# Task instructions
In the entries that follow, how many lines hold the string "index"? Give only that number.
__________
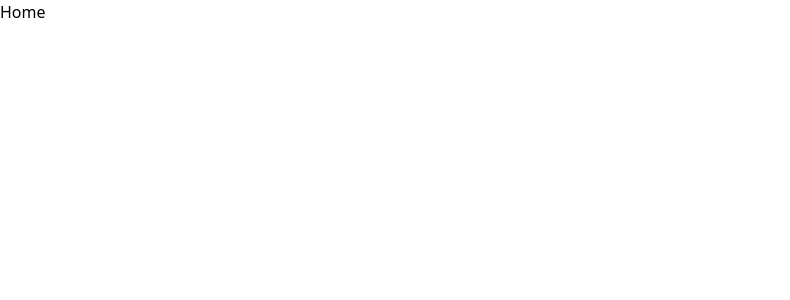
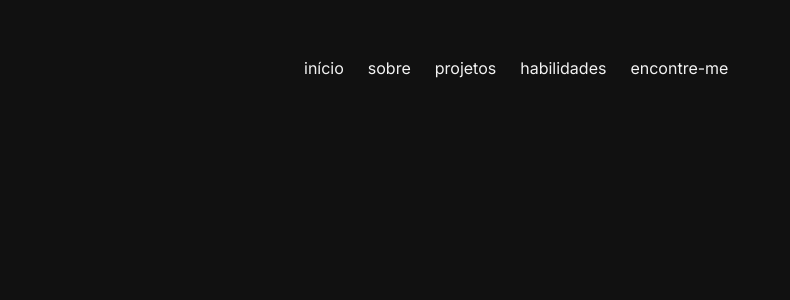
Before and after one commit to luandersonalvesdev/portfolio, a React (Vite) app: page / in a window 1280 px wide. Shown: the top 300 px of the page, without its empty margins (0-790 px from the left). Built offline with nearby package versions, Linux system fonts and the light colour scheme.

Commit message:
feat: header done

```diff
--- a/index.html
+++ b/index.html
@@ -1,10 +1,10 @@
 <!DOCTYPE html>
-<html lang="pt-br">
+<html lang="pt-br" class="dark">
   <head>
     <meta charset="UTF-8" />
     <title>Portfólio | Luanderson A.</title>
   </head>
-  <body>
+  <body class="bg-main-white dark:bg-main-black flex justify-center">
     <div id="root"></div>
     <script type="module" src="./src/main.jsx"></script>
   </body>
--- /dev/null
+++ b/src/components/Header.jsx
@@ -0,0 +1,23 @@
+export default function Header() {
+  return (
+    <header className="pt-14 text-base text-main-black dark:text-main-white">
+      <ul className="flex gap-4 md:gap-6">
+        <li>
+          <a href="#">início</a>
+        </li>
+        <li>
+          <a href="#">sobre</a>
+        </li>
+        <li>
+          <a href="#">projetos</a>
+        </li>
+        <li>
+          <a href="#">habilidades</a>
+        </li>
+        <li>
+          <a href="#">encontre-me</a>
+        </li>
+      </ul>
+    </header>
+  );
+}
--- a/src/index.css
+++ b/src/index.css
@@ -1,3 +1,6 @@
+@import url('https://fonts.googleapis.com/css2?family=Inter:wght@100..900&display=swap');
+@import url('https://fonts.googleapis.com/css2?family=Poppins:ital,wght@0,100;0,200;0,300;0,400;0,500;0,600;0,700;0,800;0,900;1,100;1,200;1,300;1,400;1,500;1,600;1,700;1,800;1,900&display=swap');
+
 @tailwind base;
 @tailwind components;
 @tailwind utilities;
--- a/src/pages/Home/index.jsx
+++ b/src/pages/Home/index.jsx
@@ -1,7 +1,18 @@
+import Header from "../../components/Header";
+
+
 export default function Home() {
   return (
-    <div>
-      <h1>Home</h1>
-    </div>
+    <main
+      className="
+        w-screen
+        max-w-2xl
+        md:px-0
+        pl-6
+        font-inter
+      "
+    >
+      <Header />
+    </main>
   );
 }
--- a/tailwind.config.js
+++ b/tailwind.config.js
@@ -4,8 +4,21 @@ module.exports = {
     "./index.html",
     "./src/**/*.{js,ts,jsx,tsx}",
   ],
+  darkMode: 'class',
   theme: {
-    extend: {},
+    extend: {
+      colors: {
+        'main-black': '#111111',
+        'stroke-black': '#282828',
+        'second-text-black': '#959595',
+        'secondary-black': '#2F2F2F',
+        'main-white': '#F3F3F3',
+      },
+      fontFamily: {
+        'inter': ['Inter', 'sans-serif'],
+        'poppins': ['Poppins', 'sans-serif'],
+      }
+    },
   },
   plugins: [],
 }
```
__________
# Solution to the exercise
7